The correct decision should yield long-term roof performance and reduced risk to employees and operations, while the wrong choice could result in premature roof failure, unexpected expenses and increased risk to employees. Luckily, we’re here to help take the stress out of the decision.


Before making the critical decision of whether to repair, re-cover or replace, it’s critical for owners/facility managers to gather as much information as possible about the existing roof. An evaluation of the roof by a trained and experienced technician will provide some of this necessary information. One thing to keep in mind is that the roof evaluation shouldn’t just detect problems. Most technicians can easily locate problems, but a knowledgeable technician can pinpoint the cause of the problem and work with the owner or facility manager to develop a long-term solution.

Once all available information is gathered and reviewed, it’s decision time:


Repairing and maintaining your existing roof is almost always the most cost-effective option. Building owners and facility managers typically don’t realize the amount of damage caused by regular roof foot traffic or newly-installed penetrations such as skylights, HVAC units, etc.

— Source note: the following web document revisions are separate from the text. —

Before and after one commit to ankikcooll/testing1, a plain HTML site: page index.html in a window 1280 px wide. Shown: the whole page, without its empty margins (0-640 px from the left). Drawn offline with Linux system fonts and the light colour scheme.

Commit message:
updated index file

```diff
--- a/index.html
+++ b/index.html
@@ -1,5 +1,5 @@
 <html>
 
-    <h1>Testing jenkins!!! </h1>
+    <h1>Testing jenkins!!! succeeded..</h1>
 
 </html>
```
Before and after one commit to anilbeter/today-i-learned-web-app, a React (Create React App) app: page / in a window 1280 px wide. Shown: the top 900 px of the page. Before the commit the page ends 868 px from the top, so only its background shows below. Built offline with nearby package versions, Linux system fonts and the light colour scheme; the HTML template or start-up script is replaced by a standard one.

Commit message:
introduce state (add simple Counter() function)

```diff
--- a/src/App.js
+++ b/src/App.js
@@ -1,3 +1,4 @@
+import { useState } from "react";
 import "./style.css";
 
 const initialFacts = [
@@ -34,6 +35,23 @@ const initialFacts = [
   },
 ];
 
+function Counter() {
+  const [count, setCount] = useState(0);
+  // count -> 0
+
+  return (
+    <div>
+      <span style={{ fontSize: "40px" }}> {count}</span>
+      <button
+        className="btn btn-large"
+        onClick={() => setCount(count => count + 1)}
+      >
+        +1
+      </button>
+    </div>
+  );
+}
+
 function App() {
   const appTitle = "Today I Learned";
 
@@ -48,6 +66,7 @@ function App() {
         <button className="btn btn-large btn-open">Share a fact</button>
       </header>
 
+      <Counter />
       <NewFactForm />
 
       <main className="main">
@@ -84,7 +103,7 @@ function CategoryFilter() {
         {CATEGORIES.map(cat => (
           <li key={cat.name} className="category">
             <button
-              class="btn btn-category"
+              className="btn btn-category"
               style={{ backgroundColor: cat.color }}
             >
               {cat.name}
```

Whether it’s heavy work boots scuffing the membrane, sliding a toolbox across the roof’s surface or dropping equipment on the membrane, major issues can arise if minor problems aren’t identified and repaired in a timely manner.

If the current roof system has been properly designed, installed and maintained, then minor repairs and maintenance should be enough to prolong the roof’s life. If the system is in good condition, has limited substrate problems and dry insulation, then repairing the roof is your best bet. Be vigilant with your roof and, in most cases, you will be rewarded with long-term performance.


If the roof evaluation determines that you should replace your current roof, you have another big decision to make: you can either re-cover the roof or tear off the roof and replace it.

Leaving the existing roof in place and re-covering it with a new roof offers a slew of advantages. First, you save the cost and mess of a tear-off. With sustainability continuing to be an important aspect, this results in less construction material entering a landfill. Second, the building does not get exposed to the elements during a re-cover. Third, the project’s duration is shortened. Finally, new insulation can be added to the existing insulation in order to elevate your roof’s R-value.

Despite all the positives of a re-cover, there are still some drawbacks. You won’t know the condition of the deck below the roof and whether it is in safe condition. Also, you will still need to tear out any wet insulation since moisture will contribute to premature failure of the new roof.

If repairing or re-covering the existing roof is not possible, then your last resort would be to completely tear off the current roof and replace it with a new system. On the plus side, this will give you a broader choice of roof systems to use because of fewer limitations from the structural capacity of the deck or compatibility with existing materials. In addition, warranty periods from the manufacturers can be longer than with a re-cover. Finally, everything on the roof will be gone so you can fully inspect the deck for any necessary repairs. Of course, the biggest disadvantage of roof replacement is the overall cost.


Unfortunately, there is no handbook to refer to when deciding whether to repair, re-cover or replace. Every situation is different. Typically, organizations don’t have unlimited budgets, so there will need to be cooperation and compromise. Gather as much accurate information as possible regarding the roof’s current condition before making this major decision.

* To Repair, Replace or Re-cover? - Karen Warseck, AIA, LEED AP - BOM - February 2014
* Roof Riddle: Repair, Recover or Replace - Eric Hasselbusch - Facility Maintenance Decisions - May 2015